◆ Required action ◆
In the data, extract each line that holds the string "Prototipo".

◆ Entries provided ◆
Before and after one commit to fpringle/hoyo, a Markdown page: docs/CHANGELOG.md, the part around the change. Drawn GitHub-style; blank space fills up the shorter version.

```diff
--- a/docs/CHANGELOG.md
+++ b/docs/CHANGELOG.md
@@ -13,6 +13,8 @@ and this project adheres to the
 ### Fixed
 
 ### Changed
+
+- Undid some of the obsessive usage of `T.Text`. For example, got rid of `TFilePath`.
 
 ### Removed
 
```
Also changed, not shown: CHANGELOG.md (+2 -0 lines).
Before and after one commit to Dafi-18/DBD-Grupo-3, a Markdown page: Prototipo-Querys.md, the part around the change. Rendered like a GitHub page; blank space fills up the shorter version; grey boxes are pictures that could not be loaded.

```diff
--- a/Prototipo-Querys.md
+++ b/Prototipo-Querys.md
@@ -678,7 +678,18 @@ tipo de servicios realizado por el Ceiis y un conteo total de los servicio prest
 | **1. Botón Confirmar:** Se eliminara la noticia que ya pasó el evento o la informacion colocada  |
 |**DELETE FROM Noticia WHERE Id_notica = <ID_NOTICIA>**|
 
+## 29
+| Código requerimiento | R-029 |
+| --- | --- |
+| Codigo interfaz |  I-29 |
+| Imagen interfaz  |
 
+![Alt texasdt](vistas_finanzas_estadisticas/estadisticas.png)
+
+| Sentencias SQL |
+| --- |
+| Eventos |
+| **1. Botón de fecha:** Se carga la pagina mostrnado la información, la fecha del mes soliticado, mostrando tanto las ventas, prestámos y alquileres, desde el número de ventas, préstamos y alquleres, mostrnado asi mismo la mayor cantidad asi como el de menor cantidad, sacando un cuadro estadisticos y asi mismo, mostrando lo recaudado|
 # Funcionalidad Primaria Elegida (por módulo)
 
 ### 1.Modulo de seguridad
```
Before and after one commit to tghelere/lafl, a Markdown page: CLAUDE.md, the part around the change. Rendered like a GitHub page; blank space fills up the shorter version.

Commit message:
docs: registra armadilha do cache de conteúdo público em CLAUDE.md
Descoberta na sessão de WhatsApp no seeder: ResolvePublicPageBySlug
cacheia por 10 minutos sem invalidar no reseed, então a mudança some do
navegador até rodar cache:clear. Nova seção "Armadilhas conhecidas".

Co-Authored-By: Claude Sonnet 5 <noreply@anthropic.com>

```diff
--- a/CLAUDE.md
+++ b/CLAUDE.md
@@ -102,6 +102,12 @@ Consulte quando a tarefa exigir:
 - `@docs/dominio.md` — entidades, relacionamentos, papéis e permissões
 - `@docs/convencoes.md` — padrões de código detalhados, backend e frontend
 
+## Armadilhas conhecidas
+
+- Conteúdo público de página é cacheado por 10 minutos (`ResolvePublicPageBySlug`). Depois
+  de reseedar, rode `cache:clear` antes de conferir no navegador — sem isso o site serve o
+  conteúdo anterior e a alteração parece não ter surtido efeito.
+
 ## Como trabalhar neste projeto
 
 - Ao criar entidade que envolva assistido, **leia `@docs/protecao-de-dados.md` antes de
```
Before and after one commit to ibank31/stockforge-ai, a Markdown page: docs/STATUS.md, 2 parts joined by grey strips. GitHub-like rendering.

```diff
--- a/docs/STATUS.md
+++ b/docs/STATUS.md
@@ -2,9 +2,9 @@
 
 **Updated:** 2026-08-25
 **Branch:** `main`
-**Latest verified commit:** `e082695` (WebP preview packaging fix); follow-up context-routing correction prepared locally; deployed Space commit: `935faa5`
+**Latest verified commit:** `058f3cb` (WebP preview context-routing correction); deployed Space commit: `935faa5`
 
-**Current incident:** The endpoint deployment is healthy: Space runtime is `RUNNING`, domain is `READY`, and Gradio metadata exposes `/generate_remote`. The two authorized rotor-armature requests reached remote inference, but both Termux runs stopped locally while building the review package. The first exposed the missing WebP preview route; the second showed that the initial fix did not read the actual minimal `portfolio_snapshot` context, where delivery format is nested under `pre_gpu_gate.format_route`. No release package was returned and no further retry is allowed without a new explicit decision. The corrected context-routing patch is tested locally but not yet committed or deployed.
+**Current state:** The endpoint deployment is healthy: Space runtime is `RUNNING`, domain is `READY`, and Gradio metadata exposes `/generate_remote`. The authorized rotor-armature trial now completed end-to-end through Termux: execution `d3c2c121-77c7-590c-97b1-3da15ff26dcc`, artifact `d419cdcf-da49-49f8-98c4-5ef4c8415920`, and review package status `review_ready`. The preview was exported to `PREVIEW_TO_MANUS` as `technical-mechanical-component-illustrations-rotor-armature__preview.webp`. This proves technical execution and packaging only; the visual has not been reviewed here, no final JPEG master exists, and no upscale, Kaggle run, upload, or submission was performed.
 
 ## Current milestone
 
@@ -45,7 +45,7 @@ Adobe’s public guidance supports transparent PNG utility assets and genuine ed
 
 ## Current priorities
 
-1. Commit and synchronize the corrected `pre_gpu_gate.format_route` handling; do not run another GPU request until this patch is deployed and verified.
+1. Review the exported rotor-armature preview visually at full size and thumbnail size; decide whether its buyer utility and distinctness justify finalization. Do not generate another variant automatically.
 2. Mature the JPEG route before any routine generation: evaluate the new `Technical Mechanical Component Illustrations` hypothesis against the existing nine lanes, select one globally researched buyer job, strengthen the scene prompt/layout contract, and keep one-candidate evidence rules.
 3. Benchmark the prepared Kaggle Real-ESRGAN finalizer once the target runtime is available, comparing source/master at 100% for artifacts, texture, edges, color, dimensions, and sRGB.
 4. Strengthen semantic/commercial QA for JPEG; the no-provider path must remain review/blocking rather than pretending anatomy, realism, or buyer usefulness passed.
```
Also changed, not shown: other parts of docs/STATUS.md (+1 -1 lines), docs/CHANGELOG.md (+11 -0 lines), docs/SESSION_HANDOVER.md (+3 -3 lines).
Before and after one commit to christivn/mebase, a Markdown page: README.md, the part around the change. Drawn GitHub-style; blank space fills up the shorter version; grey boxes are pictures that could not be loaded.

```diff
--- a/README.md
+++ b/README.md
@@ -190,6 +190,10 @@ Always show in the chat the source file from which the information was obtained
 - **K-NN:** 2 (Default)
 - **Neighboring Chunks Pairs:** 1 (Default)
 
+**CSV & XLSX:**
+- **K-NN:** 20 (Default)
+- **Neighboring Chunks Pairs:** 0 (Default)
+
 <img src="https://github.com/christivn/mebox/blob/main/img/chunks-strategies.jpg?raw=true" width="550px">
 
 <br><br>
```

◆ Task solution ◆
Before and after one commit to Dafi-18/DBD-Grupo-3, a Markdown page: Prototipo-Querys.md, the part around the change. Rendered like a GitHub page; blank space fills up the shorter version; grey boxes are pictures that could not be loaded.
--- a/Prototipo-Querys.md
+++ b/Prototipo-Querys.md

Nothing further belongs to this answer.